KABUL (Pajhwok): The wives of slain soldiers in northern Kunduz province complain about a miserable life they lead and no help from the authorities, but they hope their problems would resolve to a greater extent if peace is established in the country.
GARDEZ (Pajhwok): A differently disabled person in southern Paktia province calls the return of peace to the country his dream so that other Afghans were spared the ordeal of being maimed by the ongoing conflict.
Khalil, 55, from the Ahmadabad district lost one of his legs in a blast, is currently working at a stone excavation site, farmlands and orchards.
However, he does not view the loss of a leg as incapacity. Reliant on crutches, the man has a shovel and a mattock at the farm land. At times, he also carries other tools needed for stone excavation or farm land.
KANDAHAR CITY (Pajhwok): A widow from southern Kandahar province says the ongoing conflict has taken away all her happiness, but she continues to hope for a better future.
While eagerly awaiting the glad tidings of peace in her benighted homeland, she wants the warring parties to put an end to more than four decades of hostilities and thereby contribute to the cause of peace.
Halima, 50, lives in a tottering house in limits of the 3rd police district of Kandahar City. She has a widowed daughter, three sons -- aged between 11 to 15 -- and two daughters.
CHARIKAR (Pajhwok): Having lost his ability to speak, Abdul Rahim has reunited with his family after 35 years of disappearance. But the darkness of war that alienated him from his loved ones has not yet given way to the dawn of peace.
Abdul Rahim, 64, is a resident of the Regrawan village of the Hesa-i-Doem Kohistan district of central Kapisa province.
KABUL (Pajhwok): Pinning all his hopes on peace, a military officer has been fasting for nine years. He will visit Makkah and break his last fast there if the goal of peace in Afghanistan is achieved.
After marathon negotiations, American and Taliban representative signed a landmark peace agreement in Doha on February 29 -- a breakthrough that is expected to pave the ground for intra-Afghan dialogue.
KANDAHAR/JALALABAD (Pajhwok): Released from captivity, a Taliban member and an Afghan National Army (ANA) soldier both want peace and an end to the Afghan bloodshed. Both say the Afghans should live in peace instead of hated and prejudice.
The deadly conflict in Afghanistan has been ongoing under different names since 1979, but a historic peace agreement between the US and the Taliban in February generated new hopes among Afghans for peace.
JALALABAD (Pajhwok): Nine-years-old Barakatullah lost his father and brother in a blast inside a mosque in eastern Nangarhar province, but he is still hopeful for peace in the country and dreams a peaceful life with his mother, two brothers and three sisters.

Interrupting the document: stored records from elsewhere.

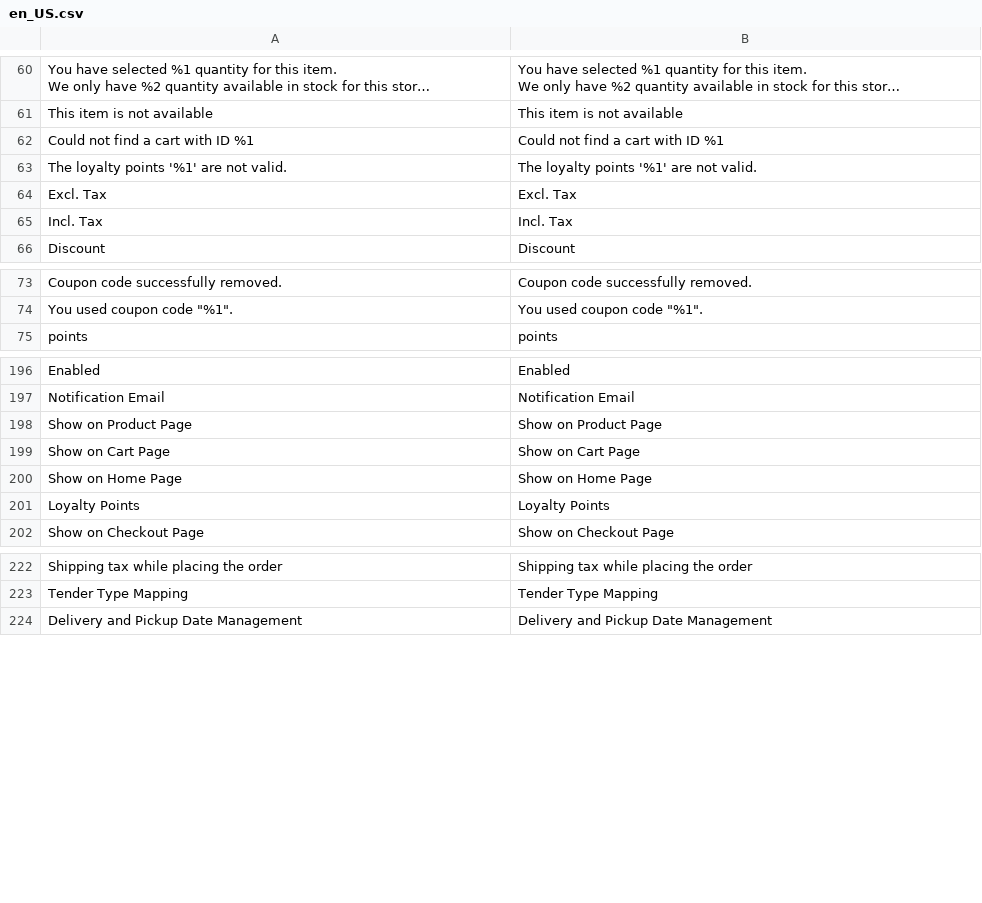
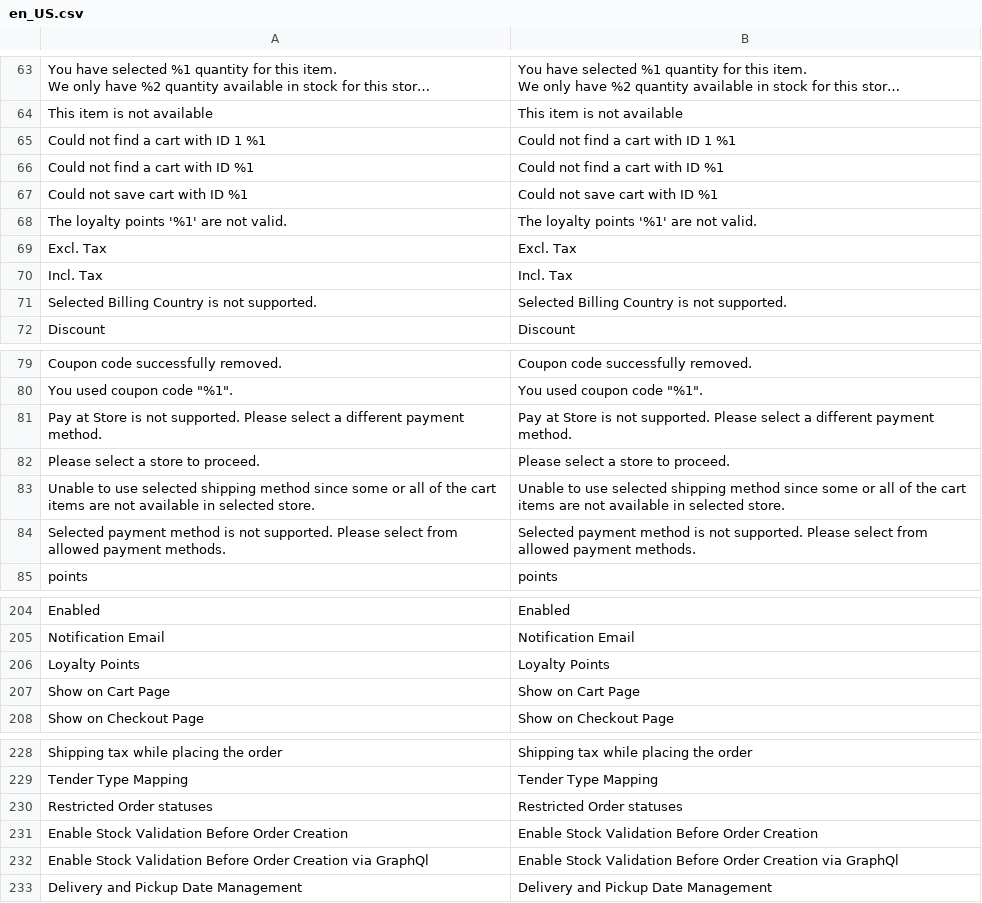
Before and after one commit to lsretailomni/lsmag-two, a CSV file: src/Omni/i18n/en_US.csv, drawn as a sheet; only a part is shown, gaps mark what is left out; long unchanged cells end in …; removed rows and columns are numbered as before the commit, all else as after; the diff covers the shown part only; the diff names each change by its address in the sheet, - before the commit and + after, or states it on an @@ line.

Commit message:
[#42650] Made loyalty points label translatable on checkout

```diff
--- a/src/Omni/i18n/en_US.csv
+++ b/src/Omni/i18n/en_US.csv
+row 65: Could not find a cart with ID 1 %1 | Could not find a cart with ID 1 %1
+row 67: Could not save cart with ID %1 | Could not save cart with ID %1
+row 71: Selected Billing Country is not supported. | Selected Billing Country is not supported.
+row 81: Pay at Store is not supported. Please select a different payment method. | Pay at Store is not supported. Please select a different payment method.
+row 82: Please select a store to proceed. | Please select a store to proceed.
+row 83: Unable to use selected shipping method since some or all of the cart items are not available in selected store. | Unable to use selected shipping method since some or all of the cart items are not available in selected store.
+row 84: Selected payment method is not supported. Please select from allowed payment methods. | Selected payment method is not supported. Please select from allowed payment methods.
-row 198: Show on Product Page | Show on Product Page
@@ row 201 moved to row 206: Loyalty Points @@
-row 200: Show on Home Page | Show on Home Page
+row 230: Restricted Order statuses | Restricted Order statuses
+row 231: Enable Stock Validation Before Order Creation | Enable Stock Validation Before Order Creation
+row 232: Enable Stock Validation Before Order Creation via GraphQl | Enable Stock Validation Before Order Creation via GraphQl
```
Also changed, not shown: 3 added rows, 2 removed rows and 5 moved rows elsewhere in this file, src/Core/i18n/en_US.csv, src/Customer/i18n/en_US.csv, 3 other files.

He hails from Nangarhar’sHaska Mena Jawdari locality and studies in a welfare religious school in Behsud district, tens of kilometres away from his home, mother and sisters in the search of a bright future.
KANDAHAR CITY (Pajhwok): Mullah Naik Mohammad, who has devoted most of his life to the cause of peace, believes the goal can be achieved only when all people say no to war.
The 60-year-old member of the Public Peace Movement hails from the Daman district of Kandahar province. He has been participating actively in peace campaigns, gatherings and civil movements.
KABUL (Pajhwok): Leaning against a rock at the foot of a hill, grazing his cattle and warbling peace poems, a war-weary herdsman hums: “Let’s stop talking of guns, bullets and destruction of our conflict-torn country.”
On the lush-green slopes of the mountain, the shepherd's song for peace adds to the beauty of the incoming spring season. His song gently mingles with the soft breeze moving across the idyllic setting.
BAMYAN CITY (Pajhwok): An upcoming folk songster from central Bamyan province, singing peace poems, is optimistic of an end to the ongoing war in the country. She plans composing a special song dedicated to peace.
Nasima Omaid, who is also a theatre artiste, says she has been doing her bit to bring pleasure to her conflict-stricken compatriots through performing arts. The Afghans, she notes, have suffered a lot due to war.